April 18, 2006
Seems like everywhere I turn is some mention of broadband and/or mobile video. Whether it be startup business plans, major announcements, blog posts or news stories, it sure seems like this has become the latest "big thing" to talk/write about. I am not sure whether to be excited or worried. Probably both.
The big news, of course, was last week's announcements by Disney and Fox. Much has been written on those — and I am hoping to post a synthesis piece tying together the various themes in the discussion over those announcements. Haven't had time yet but will get to it soon.
I had heard at the Cable Show, and saw announced today, that yet another video-sharing site, Veoh, is getting funded. Please feel free to rant at me if I ever become the10th VC to fund a video-sharing site. I won't go so far as to say I am a skeptic, but I think it will be fascinating to see if/how YouTube and its brethren find a viable business model. As a side bar, PaidContent points to this amusing parody of the kung fu battle amongst video sharing sites.
Which brings me to what I think was a more interesting piece in yesterday's Wall Street Journal (sorry, subscription required) explaining how consumer packaged good companies like Kraft, P&G and Unilever are, despite initial reluctance, now turning to web advertising in a big way.
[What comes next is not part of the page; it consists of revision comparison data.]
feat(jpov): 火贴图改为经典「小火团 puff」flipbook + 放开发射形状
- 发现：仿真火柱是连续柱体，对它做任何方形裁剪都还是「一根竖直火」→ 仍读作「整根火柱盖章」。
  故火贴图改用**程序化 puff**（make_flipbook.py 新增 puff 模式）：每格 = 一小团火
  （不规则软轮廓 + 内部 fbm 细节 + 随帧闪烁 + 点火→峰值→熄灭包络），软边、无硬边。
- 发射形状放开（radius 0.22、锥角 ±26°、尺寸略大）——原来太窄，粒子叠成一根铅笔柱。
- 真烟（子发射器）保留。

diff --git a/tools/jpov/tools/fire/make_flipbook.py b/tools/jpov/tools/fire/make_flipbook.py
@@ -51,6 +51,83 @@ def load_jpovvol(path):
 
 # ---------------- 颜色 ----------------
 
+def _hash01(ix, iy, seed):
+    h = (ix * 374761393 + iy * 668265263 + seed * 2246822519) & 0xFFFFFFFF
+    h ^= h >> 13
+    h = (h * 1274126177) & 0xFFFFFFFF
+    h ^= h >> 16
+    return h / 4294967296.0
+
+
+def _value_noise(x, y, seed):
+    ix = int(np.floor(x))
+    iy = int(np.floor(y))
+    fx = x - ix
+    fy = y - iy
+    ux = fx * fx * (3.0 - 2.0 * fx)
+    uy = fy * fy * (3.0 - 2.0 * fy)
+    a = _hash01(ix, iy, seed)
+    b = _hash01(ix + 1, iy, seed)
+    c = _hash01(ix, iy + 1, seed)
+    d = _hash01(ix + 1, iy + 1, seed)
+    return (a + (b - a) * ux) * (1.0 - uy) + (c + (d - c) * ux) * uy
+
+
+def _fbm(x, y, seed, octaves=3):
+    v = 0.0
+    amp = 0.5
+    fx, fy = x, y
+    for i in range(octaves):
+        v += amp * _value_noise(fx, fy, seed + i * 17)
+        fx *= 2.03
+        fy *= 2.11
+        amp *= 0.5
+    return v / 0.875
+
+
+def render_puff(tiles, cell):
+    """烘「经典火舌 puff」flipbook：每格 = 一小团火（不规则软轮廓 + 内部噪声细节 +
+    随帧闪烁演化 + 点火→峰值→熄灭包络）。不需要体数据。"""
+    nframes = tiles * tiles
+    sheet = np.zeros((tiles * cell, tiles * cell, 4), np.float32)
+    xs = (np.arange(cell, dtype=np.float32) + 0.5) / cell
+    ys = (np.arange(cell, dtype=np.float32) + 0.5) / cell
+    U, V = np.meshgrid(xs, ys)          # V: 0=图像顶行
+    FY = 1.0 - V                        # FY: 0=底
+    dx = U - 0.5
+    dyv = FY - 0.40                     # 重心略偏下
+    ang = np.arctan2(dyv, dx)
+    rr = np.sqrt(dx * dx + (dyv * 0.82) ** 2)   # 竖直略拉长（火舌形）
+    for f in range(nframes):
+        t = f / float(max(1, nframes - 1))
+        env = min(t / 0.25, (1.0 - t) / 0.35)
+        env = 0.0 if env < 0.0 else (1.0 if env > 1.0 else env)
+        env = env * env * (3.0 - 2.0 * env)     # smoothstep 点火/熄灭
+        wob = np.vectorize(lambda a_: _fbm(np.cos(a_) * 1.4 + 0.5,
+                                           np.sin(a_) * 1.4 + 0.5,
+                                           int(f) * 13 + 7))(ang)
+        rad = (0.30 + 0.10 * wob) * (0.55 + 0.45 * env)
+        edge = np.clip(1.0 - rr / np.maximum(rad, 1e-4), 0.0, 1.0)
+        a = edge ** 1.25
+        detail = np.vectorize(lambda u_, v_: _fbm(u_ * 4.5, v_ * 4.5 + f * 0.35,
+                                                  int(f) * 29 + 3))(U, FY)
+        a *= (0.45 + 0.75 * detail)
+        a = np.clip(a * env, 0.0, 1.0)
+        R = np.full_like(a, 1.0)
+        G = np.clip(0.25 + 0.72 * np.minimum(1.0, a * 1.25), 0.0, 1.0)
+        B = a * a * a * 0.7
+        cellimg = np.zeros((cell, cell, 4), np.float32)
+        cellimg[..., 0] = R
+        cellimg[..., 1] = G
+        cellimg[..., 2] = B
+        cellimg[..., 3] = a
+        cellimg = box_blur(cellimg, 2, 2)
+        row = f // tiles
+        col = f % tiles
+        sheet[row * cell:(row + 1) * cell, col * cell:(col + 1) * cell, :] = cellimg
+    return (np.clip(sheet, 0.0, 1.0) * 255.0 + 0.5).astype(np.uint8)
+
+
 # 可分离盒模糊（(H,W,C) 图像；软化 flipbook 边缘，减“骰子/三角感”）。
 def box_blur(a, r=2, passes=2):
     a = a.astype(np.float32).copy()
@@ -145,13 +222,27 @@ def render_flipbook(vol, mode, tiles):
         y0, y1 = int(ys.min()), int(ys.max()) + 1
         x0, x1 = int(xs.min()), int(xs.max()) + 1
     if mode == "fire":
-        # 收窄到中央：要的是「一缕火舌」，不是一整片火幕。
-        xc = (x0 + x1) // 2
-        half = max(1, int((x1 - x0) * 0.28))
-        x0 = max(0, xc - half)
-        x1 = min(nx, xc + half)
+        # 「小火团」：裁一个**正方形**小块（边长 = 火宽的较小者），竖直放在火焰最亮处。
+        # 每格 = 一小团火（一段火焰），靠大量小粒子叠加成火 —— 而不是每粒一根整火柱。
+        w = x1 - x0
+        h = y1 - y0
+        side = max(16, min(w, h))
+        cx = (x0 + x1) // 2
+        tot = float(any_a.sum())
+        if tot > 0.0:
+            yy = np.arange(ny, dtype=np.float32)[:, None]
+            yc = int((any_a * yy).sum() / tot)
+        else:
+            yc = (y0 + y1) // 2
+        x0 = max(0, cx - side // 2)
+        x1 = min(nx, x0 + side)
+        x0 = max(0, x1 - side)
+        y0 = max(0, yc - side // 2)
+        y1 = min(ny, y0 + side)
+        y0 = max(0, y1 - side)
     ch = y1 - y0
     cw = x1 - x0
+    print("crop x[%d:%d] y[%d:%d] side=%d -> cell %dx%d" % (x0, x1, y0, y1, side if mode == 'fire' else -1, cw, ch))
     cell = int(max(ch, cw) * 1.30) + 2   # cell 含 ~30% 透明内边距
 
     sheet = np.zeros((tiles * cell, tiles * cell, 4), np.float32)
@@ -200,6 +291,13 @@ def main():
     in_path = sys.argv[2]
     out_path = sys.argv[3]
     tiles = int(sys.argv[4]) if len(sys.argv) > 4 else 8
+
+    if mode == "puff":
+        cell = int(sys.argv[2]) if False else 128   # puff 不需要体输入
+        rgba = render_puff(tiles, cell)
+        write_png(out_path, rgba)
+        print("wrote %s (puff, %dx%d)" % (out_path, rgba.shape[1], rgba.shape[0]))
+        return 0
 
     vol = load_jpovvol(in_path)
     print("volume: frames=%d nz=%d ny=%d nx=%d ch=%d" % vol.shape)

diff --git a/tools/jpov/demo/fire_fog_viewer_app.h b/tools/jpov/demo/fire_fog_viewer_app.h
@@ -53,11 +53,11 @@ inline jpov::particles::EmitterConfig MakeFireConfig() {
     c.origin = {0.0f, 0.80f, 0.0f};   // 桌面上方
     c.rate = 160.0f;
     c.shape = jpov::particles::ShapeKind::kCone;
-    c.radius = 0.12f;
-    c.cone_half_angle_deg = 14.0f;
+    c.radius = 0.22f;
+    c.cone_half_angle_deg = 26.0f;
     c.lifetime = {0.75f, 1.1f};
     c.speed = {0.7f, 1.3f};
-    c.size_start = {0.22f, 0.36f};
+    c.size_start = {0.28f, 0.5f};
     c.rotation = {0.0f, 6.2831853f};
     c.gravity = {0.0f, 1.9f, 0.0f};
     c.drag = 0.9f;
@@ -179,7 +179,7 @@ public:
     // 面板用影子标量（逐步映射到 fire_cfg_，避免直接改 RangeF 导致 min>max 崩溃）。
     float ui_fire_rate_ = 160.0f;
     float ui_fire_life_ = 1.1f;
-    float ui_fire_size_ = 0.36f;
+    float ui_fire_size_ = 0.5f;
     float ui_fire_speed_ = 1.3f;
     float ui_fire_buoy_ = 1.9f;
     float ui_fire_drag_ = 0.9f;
Yet another indication that the Internet advertising economy will continue to enjoy robust growth.
Of course, I must confess one reason I liked the article is that it made very nice mention of some of the successes Heavy.com has had with major advertisers like Unilever.
But it also reinforced one of the reasons why I've spent a good chunk of the last 12 months in and around broadband video — because, although a still nascent (at least until a few weeks ago) category, it is clear that there is alot of money to be made in broadband video by those who understand how to develop content that is at once wildly popular with its consumer audience while also a wildly valuable medium to its advertiser audience.
This is precisely the challenge YouTube et al. are grappling with. As summarized in a USA Today article this week, "[YouTube] expects to reap ad revenue in the first half of this year but is cautious. To remain relevant, it needs to serve paying advertisers without looking like a sellout to its millions of average users."
The difficulty in executing this strategic balance is exactly why I quickly got so intrigued with Heavy.com in the first place last fall. While the Heavy guys cleary have a knack for developing, and eliciting from their user base, compelling video content that their audience keeps coming back for in droves, they were one of the first groups, I think, to really crack the nut on monetizing the "young male edgy humor/satire" category. They have developed a distinct voice/personality/brand, and it is precisely this same personality that appeals both to their users and their advertisers. A tricky but powerful thing to pull off.
I am one who tends to believe that a rising tide lifts all boats. Lest we forget, AdSense not only created the defining business model for Google, but it also created the defining business model for the entire Internet search category.
So, while it is both exciting and scary to see so many broadband video sites getting funded and/or launched, I nonetheless continue to be encouraged when I learn that major advertisers like P&G and Unilever are substantially increasing their budget allocations to sites (like Heavy) who understand how to deliver them a product they need and value.
Here's to wishing lots of success and ad dollars to the whole sector!